Leave every picture out and write out the records below exactly.

BEGIN Given entries

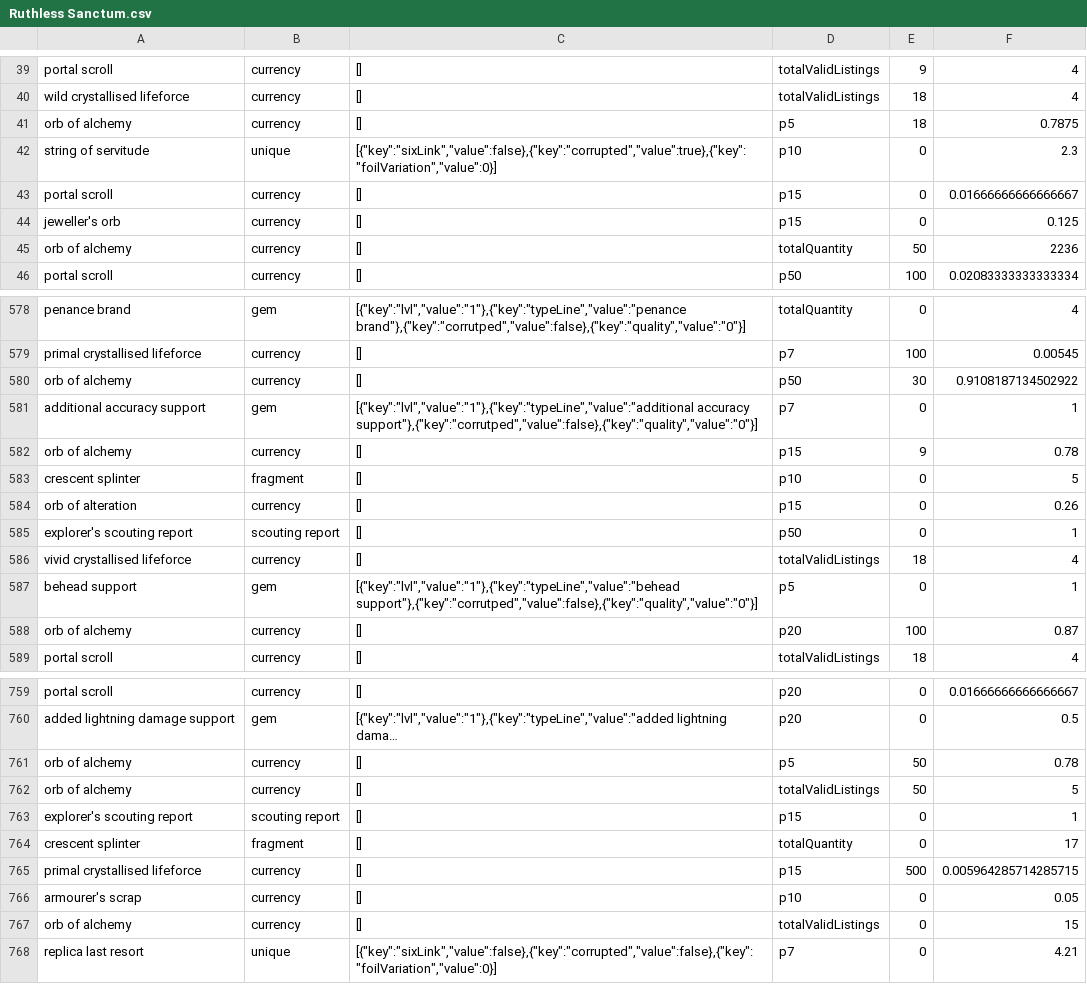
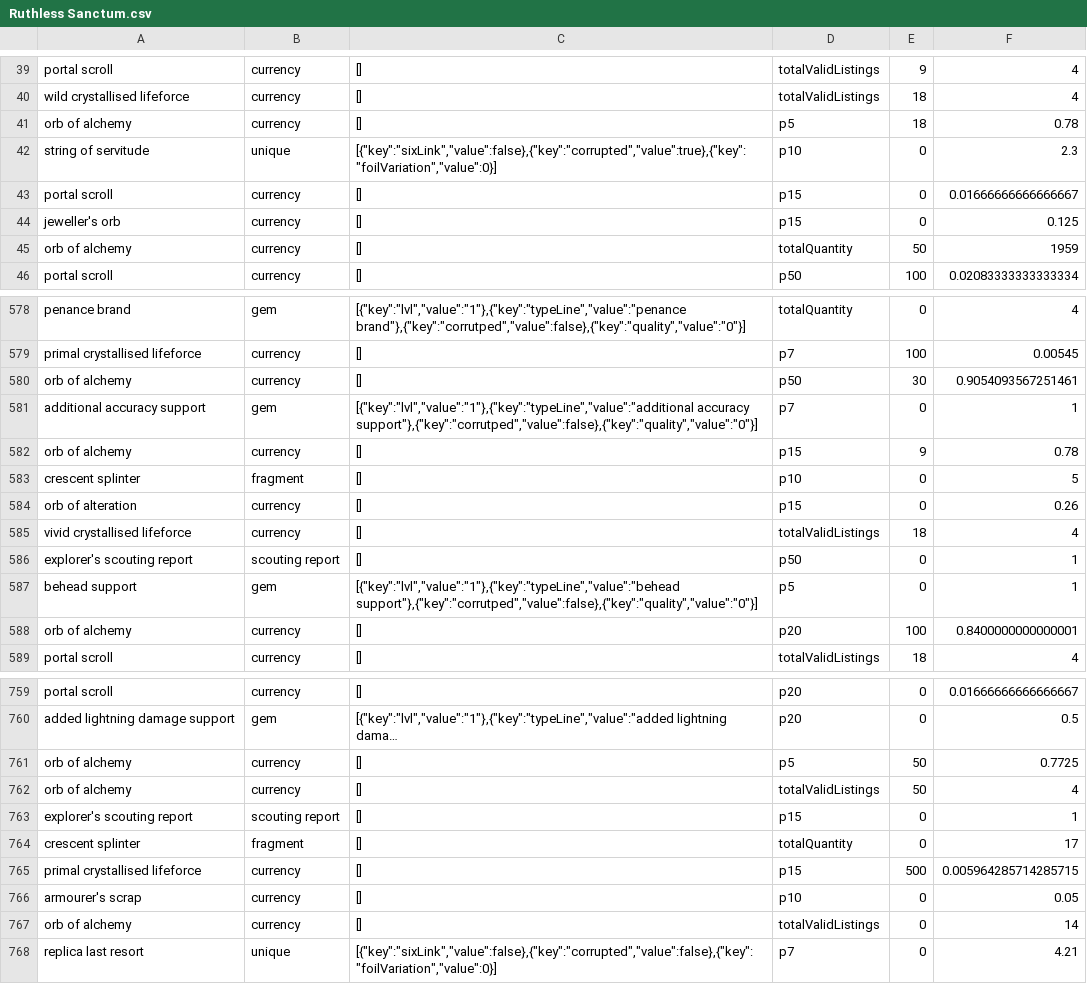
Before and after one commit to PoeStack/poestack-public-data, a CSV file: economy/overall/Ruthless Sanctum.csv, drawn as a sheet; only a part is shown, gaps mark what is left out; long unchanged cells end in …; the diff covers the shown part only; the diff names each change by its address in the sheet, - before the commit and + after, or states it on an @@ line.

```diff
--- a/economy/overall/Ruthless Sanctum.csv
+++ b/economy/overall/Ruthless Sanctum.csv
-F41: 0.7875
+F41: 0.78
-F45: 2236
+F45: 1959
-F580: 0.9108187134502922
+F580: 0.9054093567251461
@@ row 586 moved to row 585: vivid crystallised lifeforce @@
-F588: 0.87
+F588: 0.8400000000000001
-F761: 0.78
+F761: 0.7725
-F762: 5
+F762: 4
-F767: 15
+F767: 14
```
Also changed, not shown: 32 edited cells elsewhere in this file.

END Given entries

Solution to this exercise
Before and after one commit to PoeStack/poestack-public-data, a CSV file: economy/overall/Ruthless Sanctum.csv, drawn as a sheet; only a part is shown, gaps mark what is left out; long unchanged cells end in …; the diff covers the shown part only; the diff names each change by its address in the sheet, - before the commit and + after, or states it on an @@ line.

```diff
--- a/economy/overall/Ruthless Sanctum.csv
+++ b/economy/overall/Ruthless Sanctum.csv
-F41: 0.7875
+F41: 0.78
-F45: 2236
+F45: 1959
-F580: 0.9108187134502922
+F580: 0.9054093567251461
@@ row 586 moved to row 585: vivid crystallised lifeforce @@
-F588: 0.87
+F588: 0.8400000000000001
-F761: 0.78
+F761: 0.7725
-F762: 5
+F762: 4
-F767: 15
+F767: 14
```
Also changed, not shown: 32 edited cells elsewhere in this file.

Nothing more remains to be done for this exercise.